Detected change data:
::::::

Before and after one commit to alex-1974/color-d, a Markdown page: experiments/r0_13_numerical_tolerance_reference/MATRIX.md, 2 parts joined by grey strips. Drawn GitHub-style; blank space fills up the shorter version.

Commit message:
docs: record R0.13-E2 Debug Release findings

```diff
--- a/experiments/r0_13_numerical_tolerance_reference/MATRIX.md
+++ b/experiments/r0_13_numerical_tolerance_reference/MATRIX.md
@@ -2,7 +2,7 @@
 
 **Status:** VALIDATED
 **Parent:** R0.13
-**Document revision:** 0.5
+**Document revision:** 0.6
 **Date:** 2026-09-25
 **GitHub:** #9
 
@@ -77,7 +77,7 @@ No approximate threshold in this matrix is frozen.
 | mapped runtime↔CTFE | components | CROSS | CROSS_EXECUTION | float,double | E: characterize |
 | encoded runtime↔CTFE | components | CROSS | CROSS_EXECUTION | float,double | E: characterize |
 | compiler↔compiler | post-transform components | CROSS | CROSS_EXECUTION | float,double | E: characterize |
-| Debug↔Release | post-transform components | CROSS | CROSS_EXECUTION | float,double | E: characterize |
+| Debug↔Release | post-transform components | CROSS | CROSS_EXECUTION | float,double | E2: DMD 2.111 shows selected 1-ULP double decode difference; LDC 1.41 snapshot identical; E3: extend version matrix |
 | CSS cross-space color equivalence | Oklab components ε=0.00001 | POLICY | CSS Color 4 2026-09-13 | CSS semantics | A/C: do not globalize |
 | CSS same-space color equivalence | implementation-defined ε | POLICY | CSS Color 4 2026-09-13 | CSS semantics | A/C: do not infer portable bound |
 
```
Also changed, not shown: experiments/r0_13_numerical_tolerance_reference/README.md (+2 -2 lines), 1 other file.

::::::

**EXERCISE AIM:** Tally the lines in the records that hold the word "equivalence", and state only the resulting number.

**YOUR RESPONSE:** 2